Born in London but raised in Gloucestershire, she studied English at Oxford University in the 1980s. Subsequently she did a PhD in continental philosophy at Essex and went into teaching – first in a secondary school and then as a lecturer in higher and further education.
But she soon felt the need to get out more. In 1998, an internship at the New Statesman and a summer teaching English in a Palestinian refugee camp set the course for a new career in journalism. Editorial jobs on public policy magazines followed, along with freelance contributions to publications including the Guardian and the Telegraph. She returned periodically to the Palestinian Territories and did a stint as Middle East communications manager for Christian Aid.
After a while, post-war Lebanon started to look like an attractively quiet place to research a book featuring the human stories of the Middle East. Paradise Divided explored the mix of social, political and religious forces that make up this complex country and led to appearances on BBC radio programmes such as From Our Own Correspondent and Excess Baggage.
Back home, she decided to explore a hidden side of her native land. Her second book, The Secret Life of God, is a kind of spiritual investigation into twenty-first century Britain which chronicles how, in a secular age, people are finding new ways of believing and belonging.
As a writer of the kind of narrative non-fiction that can take years to produce, Alex sometimes uses the midform – a publication shorter than a book but longer than an article – to publish essays on a wider range of subjects, including her experience with foxes.
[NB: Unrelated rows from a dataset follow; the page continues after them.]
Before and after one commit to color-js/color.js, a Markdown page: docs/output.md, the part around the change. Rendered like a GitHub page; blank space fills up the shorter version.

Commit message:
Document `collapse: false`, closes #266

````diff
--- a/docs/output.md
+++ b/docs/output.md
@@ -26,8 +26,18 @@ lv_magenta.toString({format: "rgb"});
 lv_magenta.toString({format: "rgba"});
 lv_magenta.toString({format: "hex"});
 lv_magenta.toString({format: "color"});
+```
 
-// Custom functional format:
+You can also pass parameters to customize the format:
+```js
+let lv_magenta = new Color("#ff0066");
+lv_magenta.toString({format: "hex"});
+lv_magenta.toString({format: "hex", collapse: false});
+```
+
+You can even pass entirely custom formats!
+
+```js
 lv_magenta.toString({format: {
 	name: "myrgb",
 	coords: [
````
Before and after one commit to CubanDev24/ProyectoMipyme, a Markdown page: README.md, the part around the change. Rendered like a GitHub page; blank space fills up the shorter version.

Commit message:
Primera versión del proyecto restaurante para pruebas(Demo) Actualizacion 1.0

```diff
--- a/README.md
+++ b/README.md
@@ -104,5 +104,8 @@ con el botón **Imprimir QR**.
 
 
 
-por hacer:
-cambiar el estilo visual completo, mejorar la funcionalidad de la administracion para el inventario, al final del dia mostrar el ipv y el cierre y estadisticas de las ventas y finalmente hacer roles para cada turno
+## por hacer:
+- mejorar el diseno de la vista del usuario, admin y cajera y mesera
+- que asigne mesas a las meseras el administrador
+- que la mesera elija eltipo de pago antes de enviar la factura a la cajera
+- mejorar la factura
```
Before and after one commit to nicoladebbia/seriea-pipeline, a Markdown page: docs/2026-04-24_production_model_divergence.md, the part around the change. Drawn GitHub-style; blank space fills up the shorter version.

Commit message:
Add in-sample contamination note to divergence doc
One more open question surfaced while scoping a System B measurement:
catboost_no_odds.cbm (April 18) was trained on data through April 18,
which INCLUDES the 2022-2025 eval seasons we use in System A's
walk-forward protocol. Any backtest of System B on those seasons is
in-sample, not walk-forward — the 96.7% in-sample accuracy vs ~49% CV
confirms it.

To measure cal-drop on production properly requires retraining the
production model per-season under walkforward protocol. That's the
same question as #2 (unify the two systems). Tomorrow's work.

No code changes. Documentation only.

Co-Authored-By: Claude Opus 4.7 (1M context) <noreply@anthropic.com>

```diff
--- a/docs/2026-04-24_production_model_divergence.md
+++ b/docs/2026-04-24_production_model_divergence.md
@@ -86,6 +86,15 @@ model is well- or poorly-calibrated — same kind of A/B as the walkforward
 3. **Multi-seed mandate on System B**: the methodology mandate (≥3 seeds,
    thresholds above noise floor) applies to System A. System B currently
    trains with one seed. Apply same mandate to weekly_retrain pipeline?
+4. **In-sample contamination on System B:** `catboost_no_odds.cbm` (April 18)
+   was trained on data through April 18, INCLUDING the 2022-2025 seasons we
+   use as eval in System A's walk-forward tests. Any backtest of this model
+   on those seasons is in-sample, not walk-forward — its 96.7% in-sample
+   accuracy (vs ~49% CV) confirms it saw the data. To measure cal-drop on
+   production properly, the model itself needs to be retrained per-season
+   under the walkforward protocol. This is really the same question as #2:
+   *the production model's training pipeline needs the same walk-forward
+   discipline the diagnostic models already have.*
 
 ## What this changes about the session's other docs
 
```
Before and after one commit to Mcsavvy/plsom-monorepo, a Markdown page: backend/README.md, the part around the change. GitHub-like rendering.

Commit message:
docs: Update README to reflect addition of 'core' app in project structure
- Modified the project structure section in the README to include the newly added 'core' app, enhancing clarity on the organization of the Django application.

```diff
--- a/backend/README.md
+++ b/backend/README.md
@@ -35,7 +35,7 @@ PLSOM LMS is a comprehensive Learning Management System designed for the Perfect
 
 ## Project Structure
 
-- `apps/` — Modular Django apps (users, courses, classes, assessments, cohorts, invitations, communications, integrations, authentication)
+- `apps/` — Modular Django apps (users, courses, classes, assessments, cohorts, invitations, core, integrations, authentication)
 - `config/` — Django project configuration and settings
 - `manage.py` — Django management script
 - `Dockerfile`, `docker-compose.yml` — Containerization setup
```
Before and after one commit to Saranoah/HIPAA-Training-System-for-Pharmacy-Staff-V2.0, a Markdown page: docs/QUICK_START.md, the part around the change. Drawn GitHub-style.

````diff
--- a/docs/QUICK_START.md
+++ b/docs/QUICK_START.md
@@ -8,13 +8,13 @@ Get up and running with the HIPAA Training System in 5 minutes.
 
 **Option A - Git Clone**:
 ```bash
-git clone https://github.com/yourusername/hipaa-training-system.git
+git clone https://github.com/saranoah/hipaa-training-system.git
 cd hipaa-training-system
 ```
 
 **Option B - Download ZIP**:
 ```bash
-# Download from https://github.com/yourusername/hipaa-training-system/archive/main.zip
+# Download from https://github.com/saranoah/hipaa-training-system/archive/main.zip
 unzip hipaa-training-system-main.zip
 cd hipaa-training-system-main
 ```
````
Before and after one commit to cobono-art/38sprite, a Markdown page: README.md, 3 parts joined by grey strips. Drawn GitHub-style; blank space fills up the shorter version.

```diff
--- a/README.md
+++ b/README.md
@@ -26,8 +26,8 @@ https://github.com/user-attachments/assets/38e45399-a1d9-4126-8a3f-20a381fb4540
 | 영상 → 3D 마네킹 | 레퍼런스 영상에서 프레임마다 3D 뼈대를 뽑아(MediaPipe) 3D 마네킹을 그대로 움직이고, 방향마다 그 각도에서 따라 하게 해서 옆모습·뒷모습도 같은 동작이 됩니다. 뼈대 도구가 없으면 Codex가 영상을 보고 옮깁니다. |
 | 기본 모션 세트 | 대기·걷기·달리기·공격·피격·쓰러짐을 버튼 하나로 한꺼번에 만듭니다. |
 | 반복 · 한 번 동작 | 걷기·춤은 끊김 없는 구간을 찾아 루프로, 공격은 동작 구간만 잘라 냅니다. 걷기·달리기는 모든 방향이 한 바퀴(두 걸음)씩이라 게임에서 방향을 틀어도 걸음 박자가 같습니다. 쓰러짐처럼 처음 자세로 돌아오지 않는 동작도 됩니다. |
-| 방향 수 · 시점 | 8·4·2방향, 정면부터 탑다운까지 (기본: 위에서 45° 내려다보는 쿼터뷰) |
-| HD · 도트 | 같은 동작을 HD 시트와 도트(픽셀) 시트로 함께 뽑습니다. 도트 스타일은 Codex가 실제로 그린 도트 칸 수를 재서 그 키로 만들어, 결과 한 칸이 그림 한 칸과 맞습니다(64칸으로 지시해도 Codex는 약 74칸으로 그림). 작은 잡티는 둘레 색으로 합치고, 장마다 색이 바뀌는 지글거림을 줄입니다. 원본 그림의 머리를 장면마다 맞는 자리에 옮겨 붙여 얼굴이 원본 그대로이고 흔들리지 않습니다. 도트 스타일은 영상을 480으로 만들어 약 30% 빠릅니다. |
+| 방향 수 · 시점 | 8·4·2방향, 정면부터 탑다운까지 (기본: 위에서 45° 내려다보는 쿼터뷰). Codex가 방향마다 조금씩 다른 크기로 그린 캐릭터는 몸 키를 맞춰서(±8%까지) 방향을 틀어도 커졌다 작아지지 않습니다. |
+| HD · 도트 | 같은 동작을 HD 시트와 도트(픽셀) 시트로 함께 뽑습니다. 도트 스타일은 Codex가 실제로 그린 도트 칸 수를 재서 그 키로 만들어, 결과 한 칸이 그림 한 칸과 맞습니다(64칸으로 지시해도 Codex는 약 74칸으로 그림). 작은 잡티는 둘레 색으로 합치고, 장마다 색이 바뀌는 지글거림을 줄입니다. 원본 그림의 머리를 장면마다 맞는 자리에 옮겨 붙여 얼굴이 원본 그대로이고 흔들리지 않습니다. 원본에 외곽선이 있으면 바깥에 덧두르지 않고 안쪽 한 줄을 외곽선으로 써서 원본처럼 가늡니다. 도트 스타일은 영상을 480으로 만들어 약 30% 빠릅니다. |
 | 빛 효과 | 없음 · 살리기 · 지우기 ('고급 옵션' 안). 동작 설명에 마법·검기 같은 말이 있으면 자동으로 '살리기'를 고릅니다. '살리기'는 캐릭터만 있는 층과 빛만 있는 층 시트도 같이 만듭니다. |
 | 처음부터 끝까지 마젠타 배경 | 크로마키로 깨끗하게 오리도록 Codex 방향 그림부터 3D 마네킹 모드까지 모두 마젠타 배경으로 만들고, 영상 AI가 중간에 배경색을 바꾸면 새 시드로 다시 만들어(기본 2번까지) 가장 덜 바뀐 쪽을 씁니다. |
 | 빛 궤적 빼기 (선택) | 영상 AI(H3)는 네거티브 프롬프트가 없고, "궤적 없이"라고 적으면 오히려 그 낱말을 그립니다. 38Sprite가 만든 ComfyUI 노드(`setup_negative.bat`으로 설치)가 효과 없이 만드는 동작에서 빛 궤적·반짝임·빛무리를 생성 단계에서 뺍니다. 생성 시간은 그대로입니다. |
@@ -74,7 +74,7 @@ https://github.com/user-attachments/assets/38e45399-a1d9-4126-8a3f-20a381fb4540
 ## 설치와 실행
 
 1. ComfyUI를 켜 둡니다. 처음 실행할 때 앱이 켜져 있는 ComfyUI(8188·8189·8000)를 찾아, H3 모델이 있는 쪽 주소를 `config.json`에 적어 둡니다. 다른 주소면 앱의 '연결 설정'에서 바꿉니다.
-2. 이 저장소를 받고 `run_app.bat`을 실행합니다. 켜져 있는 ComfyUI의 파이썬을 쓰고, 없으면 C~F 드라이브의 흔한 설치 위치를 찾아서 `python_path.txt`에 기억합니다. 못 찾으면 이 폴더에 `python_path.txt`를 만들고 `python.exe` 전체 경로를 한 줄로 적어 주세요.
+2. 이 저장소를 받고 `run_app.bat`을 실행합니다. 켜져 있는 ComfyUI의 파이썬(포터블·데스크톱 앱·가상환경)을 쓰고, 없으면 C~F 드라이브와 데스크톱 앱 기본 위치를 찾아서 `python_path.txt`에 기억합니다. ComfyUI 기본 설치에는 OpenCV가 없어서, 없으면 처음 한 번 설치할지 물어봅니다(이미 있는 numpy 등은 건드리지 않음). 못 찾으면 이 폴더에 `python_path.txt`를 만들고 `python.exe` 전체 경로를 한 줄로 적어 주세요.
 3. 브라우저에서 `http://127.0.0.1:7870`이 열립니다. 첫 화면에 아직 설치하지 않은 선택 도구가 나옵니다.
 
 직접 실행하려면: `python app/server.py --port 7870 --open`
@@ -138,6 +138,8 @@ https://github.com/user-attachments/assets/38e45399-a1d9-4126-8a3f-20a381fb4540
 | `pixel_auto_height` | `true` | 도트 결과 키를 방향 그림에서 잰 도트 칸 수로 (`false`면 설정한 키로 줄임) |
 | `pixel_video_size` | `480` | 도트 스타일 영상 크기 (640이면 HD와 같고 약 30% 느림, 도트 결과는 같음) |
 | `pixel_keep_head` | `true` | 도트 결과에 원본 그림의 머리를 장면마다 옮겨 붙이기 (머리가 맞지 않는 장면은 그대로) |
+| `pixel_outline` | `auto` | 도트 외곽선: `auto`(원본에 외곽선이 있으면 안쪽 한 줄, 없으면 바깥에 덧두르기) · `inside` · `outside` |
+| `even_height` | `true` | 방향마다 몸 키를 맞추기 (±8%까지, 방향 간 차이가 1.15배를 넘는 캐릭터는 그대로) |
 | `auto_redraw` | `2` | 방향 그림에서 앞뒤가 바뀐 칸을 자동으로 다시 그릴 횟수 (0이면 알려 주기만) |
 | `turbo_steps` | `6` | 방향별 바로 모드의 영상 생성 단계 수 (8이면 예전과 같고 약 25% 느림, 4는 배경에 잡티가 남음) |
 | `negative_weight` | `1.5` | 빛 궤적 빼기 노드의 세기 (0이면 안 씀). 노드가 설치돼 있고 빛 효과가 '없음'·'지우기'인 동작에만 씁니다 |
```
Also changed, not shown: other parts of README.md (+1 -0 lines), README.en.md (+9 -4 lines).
She is currently working on a full-length book examining Europe through the lens of its lesser-known cities. She lives in Lisbon.